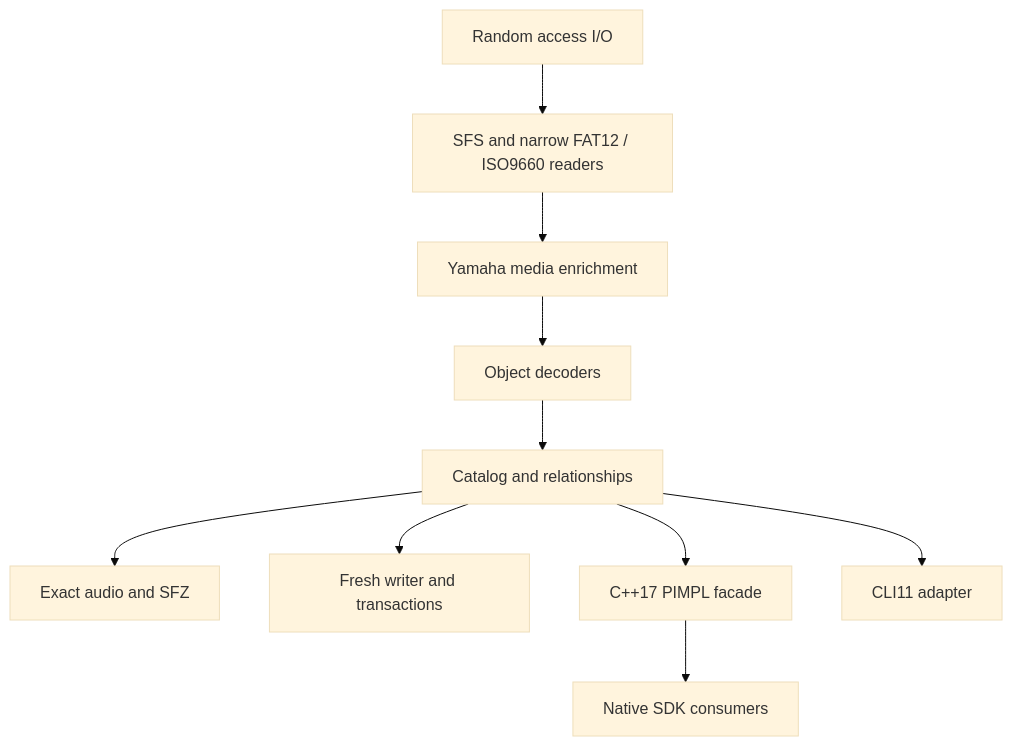
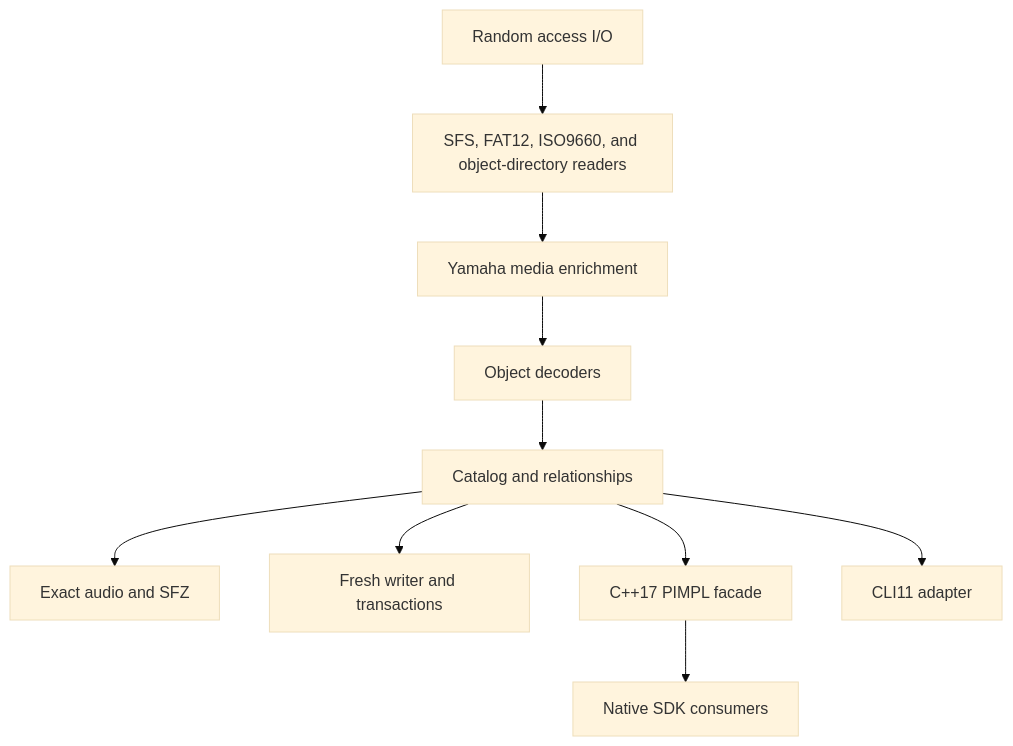
One commit to tphzz/axklib changed the diagram in docs/architecture.md. Above: the diagram before and after it, drawn with Mermaid (base theme). The commit also changed other lines of this file and 44 other files, not shown here.

Commit message:
object directory

````diff
--- a/docs/architecture.md
+++ b/docs/architecture.md
@@ -6,14 +6,14 @@
 ```mermaid
 flowchart TD
     accTitle: axklib architecture dependency flow
     accDescr: Random access input flows through media readers, Yamaha enrichment, object decoders, and the catalog. The catalog provides audio export, writing, the shared SDK facade, and the CLI adapter. Native consumers use the SDK.
-    IO[Random access I/O] --> Media[SFS and narrow FAT12 / ISO9660 readers]
+    IO[Random access I/O] --> Media[SFS, FAT12, ISO9660, and object-directory readers]
     Media --> Yamaha[Yamaha media enrichment]
     Yamaha --> Objects[Object decoders]
     Objects --> Catalog[Catalog and relationships]
     Catalog --> Audio[Exact audio and SFZ]
     Catalog --> Writer[Fresh writer and transactions]
     Catalog --> SDK[C++17 PIMPL facade]
     Catalog --> CLI[CLI11 adapter]
     SDK --> Host[Native SDK consumers]
 ```
````
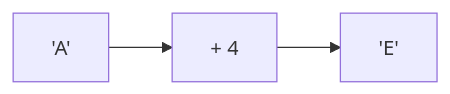
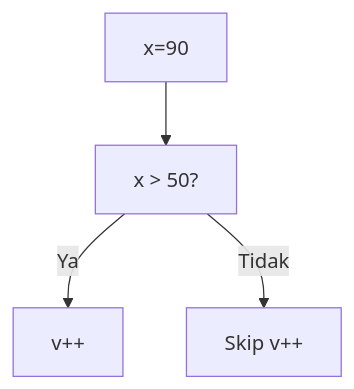
One commit to amnahwaida/OSNK_INF_PREP changed the first of 25 diagrams in part-c-pemahaman-cpp/02-percabangan/latihan/set-06.md. Above: the diagram before and after it, drawn with Mermaid. The commit also changed other lines of this file and 71 other files, not shown here.

````diff
--- a/part-c-pemahaman-cpp/02-percabangan/latihan/set-06.md
+++ b/part-c-pemahaman-cpp/02-percabangan/latihan/set-06.md
@@ -23,5 +21,6 @@
 ```mermaid
-graph LR
-A["'A'"] --> B["+ 4"]
-B --> C["'E'"]
+graph TD
+A["x=90"] --> B["x > 50?"]
+B -- Ya --> C["v++"]
+B -- Tidak --> D["Skip v++"]
 ```
````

* * *

> _YOUR GOAL_
From the listing above, return every line that contains the word "enrichment".

> _FINISHED EXERCISE_
     accDescr: Random access input flows through media readers, Yamaha enrichment, object decoders, and the catalog. The catalog provides audio export, writing, the shared SDK facade, and the CLI adapter. Native consumers use the SDK.
     Media --> Yamaha[Yamaha media enrichment]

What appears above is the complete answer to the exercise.